_Supplied entries:_
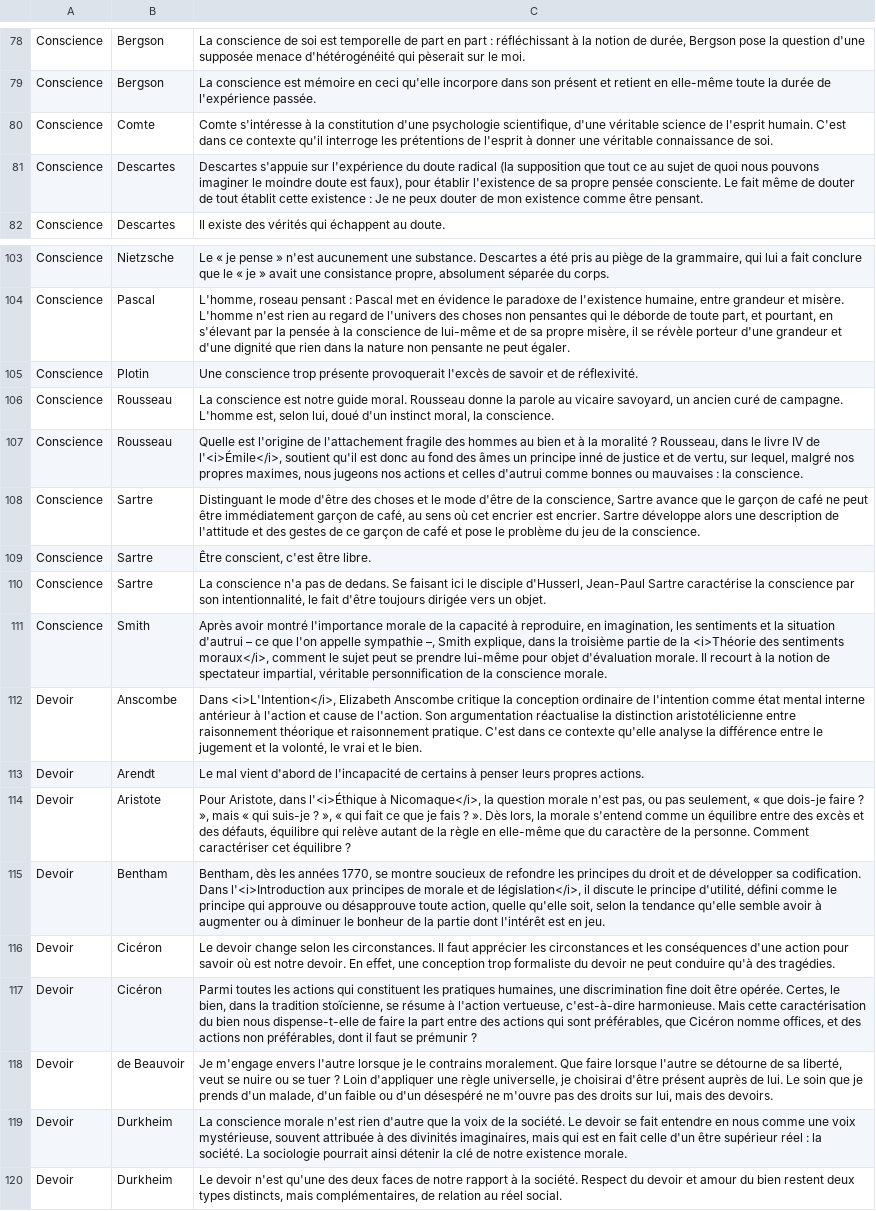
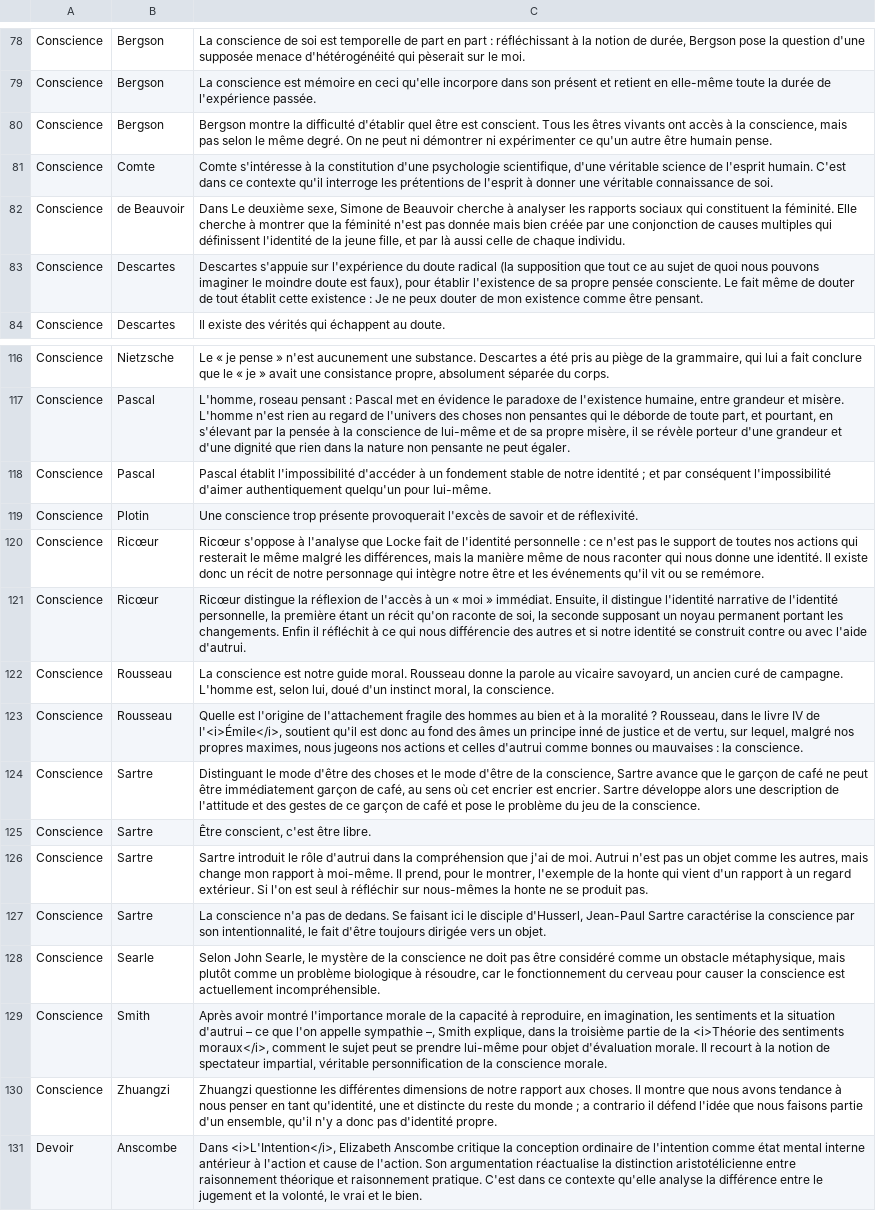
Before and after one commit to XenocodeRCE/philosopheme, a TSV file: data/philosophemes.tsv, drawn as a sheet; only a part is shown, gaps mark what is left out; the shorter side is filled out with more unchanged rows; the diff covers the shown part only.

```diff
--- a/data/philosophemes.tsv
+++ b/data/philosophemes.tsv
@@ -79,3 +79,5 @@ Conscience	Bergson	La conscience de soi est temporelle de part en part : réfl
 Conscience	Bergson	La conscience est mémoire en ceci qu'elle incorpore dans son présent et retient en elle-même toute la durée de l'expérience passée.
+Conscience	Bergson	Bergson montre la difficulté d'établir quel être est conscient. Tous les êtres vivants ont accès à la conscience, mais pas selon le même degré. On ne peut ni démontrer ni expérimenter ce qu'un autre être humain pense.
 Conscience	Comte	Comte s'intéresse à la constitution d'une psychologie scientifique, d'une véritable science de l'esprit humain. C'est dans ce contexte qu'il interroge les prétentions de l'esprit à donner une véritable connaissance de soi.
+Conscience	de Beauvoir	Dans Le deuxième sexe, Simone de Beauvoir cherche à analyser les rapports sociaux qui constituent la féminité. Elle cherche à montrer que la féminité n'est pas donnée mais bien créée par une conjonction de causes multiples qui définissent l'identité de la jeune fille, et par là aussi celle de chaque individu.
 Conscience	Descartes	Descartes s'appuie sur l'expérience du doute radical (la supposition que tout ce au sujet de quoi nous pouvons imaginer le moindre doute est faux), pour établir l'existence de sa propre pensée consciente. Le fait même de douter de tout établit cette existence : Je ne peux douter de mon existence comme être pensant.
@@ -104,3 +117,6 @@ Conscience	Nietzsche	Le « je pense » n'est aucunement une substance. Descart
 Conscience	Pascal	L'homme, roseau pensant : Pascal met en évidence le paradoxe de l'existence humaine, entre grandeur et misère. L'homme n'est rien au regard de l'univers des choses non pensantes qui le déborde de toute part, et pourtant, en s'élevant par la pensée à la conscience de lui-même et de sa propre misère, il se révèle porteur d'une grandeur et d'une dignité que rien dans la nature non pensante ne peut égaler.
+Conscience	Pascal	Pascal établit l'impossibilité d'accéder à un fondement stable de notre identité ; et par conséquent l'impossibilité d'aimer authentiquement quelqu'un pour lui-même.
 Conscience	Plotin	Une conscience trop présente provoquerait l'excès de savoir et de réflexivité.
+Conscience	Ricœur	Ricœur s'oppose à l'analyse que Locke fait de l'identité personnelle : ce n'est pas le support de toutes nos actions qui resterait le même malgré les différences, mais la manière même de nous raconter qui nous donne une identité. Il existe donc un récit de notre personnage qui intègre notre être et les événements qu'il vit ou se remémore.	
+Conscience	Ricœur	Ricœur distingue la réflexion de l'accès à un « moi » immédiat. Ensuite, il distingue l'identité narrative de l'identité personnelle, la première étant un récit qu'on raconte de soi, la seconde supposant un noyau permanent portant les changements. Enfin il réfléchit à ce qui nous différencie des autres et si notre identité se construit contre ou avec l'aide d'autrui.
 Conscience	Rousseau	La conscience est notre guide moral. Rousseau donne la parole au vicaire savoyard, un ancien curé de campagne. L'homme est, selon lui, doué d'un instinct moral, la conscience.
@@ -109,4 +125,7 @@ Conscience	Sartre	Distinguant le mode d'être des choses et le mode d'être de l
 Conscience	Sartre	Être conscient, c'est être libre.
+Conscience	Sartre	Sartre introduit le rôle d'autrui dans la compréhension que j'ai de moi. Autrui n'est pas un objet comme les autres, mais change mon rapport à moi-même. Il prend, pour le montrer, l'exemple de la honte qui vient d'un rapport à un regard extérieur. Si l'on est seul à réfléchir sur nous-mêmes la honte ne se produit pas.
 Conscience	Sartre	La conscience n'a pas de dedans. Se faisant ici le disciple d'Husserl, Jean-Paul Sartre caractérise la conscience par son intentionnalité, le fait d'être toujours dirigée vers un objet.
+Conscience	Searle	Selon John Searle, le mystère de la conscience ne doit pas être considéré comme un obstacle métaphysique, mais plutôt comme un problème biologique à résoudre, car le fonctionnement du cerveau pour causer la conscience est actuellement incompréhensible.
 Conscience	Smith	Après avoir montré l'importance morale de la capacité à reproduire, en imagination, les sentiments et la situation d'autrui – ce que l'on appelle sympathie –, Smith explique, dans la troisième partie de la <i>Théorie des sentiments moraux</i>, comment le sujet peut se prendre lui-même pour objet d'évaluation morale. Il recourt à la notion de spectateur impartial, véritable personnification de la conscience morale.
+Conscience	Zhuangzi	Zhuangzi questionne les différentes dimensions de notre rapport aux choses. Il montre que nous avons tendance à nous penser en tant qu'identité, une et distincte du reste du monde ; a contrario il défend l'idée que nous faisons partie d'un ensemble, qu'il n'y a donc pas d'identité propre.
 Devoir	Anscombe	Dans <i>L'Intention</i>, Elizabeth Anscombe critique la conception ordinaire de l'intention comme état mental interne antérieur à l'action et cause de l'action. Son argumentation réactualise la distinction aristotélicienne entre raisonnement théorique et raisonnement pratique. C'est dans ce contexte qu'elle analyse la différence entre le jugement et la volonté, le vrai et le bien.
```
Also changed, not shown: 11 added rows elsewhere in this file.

_Exercise goal:_
With pictures excluded, the material is to be written out exactly as given.

_Written answer:_
Before and after one commit to XenocodeRCE/philosopheme, a TSV file: data/philosophemes.tsv, drawn as a sheet; only a part is shown, gaps mark what is left out; the shorter side is filled out with more unchanged rows; the diff covers the shown part only.

```diff
--- a/data/philosophemes.tsv
+++ b/data/philosophemes.tsv
@@ -79,3 +79,5 @@ Conscience	Bergson	La conscience de soi est temporelle de part en part : réfl
 Conscience	Bergson	La conscience est mémoire en ceci qu'elle incorpore dans son présent et retient en elle-même toute la durée de l'expérience passée.
+Conscience	Bergson	Bergson montre la difficulté d'établir quel être est conscient. Tous les êtres vivants ont accès à la conscience, mais pas selon le même degré. On ne peut ni démontrer ni expérimenter ce qu'un autre être humain pense.
 Conscience	Comte	Comte s'intéresse à la constitution d'une psychologie scientifique, d'une véritable science de l'esprit humain. C'est dans ce contexte qu'il interroge les prétentions de l'esprit à donner une véritable connaissance de soi.
+Conscience	de Beauvoir	Dans Le deuxième sexe, Simone de Beauvoir cherche à analyser les rapports sociaux qui constituent la féminité. Elle cherche à montrer que la féminité n'est pas donnée mais bien créée par une conjonction de causes multiples qui définissent l'identité de la jeune fille, et par là aussi celle de chaque individu.
 Conscience	Descartes	Descartes s'appuie sur l'expérience du doute radical (la supposition que tout ce au sujet de quoi nous pouvons imaginer le moindre doute est faux), pour établir l'existence de sa propre pensée consciente. Le fait même de douter de tout établit cette existence : Je ne peux douter de mon existence comme être pensant.
@@ -104,3 +117,6 @@ Conscience	Nietzsche	Le « je pense » n'est aucunement une substance. Descart
 Conscience	Pascal	L'homme, roseau pensant : Pascal met en évidence le paradoxe de l'existence humaine, entre grandeur et misère. L'homme n'est rien au regard de l'univers des choses non pensantes qui le déborde de toute part, et pourtant, en s'élevant par la pensée à la conscience de lui-même et de sa propre misère, il se révèle porteur d'une grandeur et d'une dignité que rien dans la nature non pensante ne peut égaler.
+Conscience	Pascal	Pascal établit l'impossibilité d'accéder à un fondement stable de notre identité ; et par conséquent l'impossibilité d'aimer authentiquement quelqu'un pour lui-même.
 Conscience	Plotin	Une conscience trop présente provoquerait l'excès de savoir et de réflexivité.
+Conscience	Ricœur	Ricœur s'oppose à l'analyse que Locke fait de l'identité personnelle : ce n'est pas le support de toutes nos actions qui resterait le même malgré les différences, mais la manière même de nous raconter qui nous donne une identité. Il existe donc un récit de notre personnage qui intègre notre être et les événements qu'il vit ou se remémore.	
+Conscience	Ricœur	Ricœur distingue la réflexion de l'accès à un « moi » immédiat. Ensuite, il distingue l'identité narrative de l'identité personnelle, la première étant un récit qu'on raconte de soi, la seconde supposant un noyau permanent portant les changements. Enfin il réfléchit à ce qui nous différencie des autres et si notre identité se construit contre ou avec l'aide d'autrui.
 Conscience	Rousseau	La conscience est notre guide moral. Rousseau donne la parole au vicaire savoyard, un ancien curé de campagne. L'homme est, selon lui, doué d'un instinct moral, la conscience.
@@ -109,4 +125,7 @@ Conscience	Sartre	Distinguant le mode d'être des choses et le mode d'être de l
 Conscience	Sartre	Être conscient, c'est être libre.
+Conscience	Sartre	Sartre introduit le rôle d'autrui dans la compréhension que j'ai de moi. Autrui n'est pas un objet comme les autres, mais change mon rapport à moi-même. Il prend, pour le montrer, l'exemple de la honte qui vient d'un rapport à un regard extérieur. Si l'on est seul à réfléchir sur nous-mêmes la honte ne se produit pas.
 Conscience	Sartre	La conscience n'a pas de dedans. Se faisant ici le disciple d'Husserl, Jean-Paul Sartre caractérise la conscience par son intentionnalité, le fait d'être toujours dirigée vers un objet.
+Conscience	Searle	Selon John Searle, le mystère de la conscience ne doit pas être considéré comme un obstacle métaphysique, mais plutôt comme un problème biologique à résoudre, car le fonctionnement du cerveau pour causer la conscience est actuellement incompréhensible.
 Conscience	Smith	Après avoir montré l'importance morale de la capacité à reproduire, en imagination, les sentiments et la situation d'autrui – ce que l'on appelle sympathie –, Smith explique, dans la troisième partie de la <i>Théorie des sentiments moraux</i>, comment le sujet peut se prendre lui-même pour objet d'évaluation morale. Il recourt à la notion de spectateur impartial, véritable personnification de la conscience morale.
+Conscience	Zhuangzi	Zhuangzi questionne les différentes dimensions de notre rapport aux choses. Il montre que nous avons tendance à nous penser en tant qu'identité, une et distincte du reste du monde ; a contrario il défend l'idée que nous faisons partie d'un ensemble, qu'il n'y a donc pas d'identité propre.
 Devoir	Anscombe	Dans <i>L'Intention</i>, Elizabeth Anscombe critique la conception ordinaire de l'intention comme état mental interne antérieur à l'action et cause de l'action. Son argumentation réactualise la distinction aristotélicienne entre raisonnement théorique et raisonnement pratique. C'est dans ce contexte qu'elle analyse la différence entre le jugement et la volonté, le vrai et le bien.
```
Also changed, not shown: 11 added rows elsewhere in this file.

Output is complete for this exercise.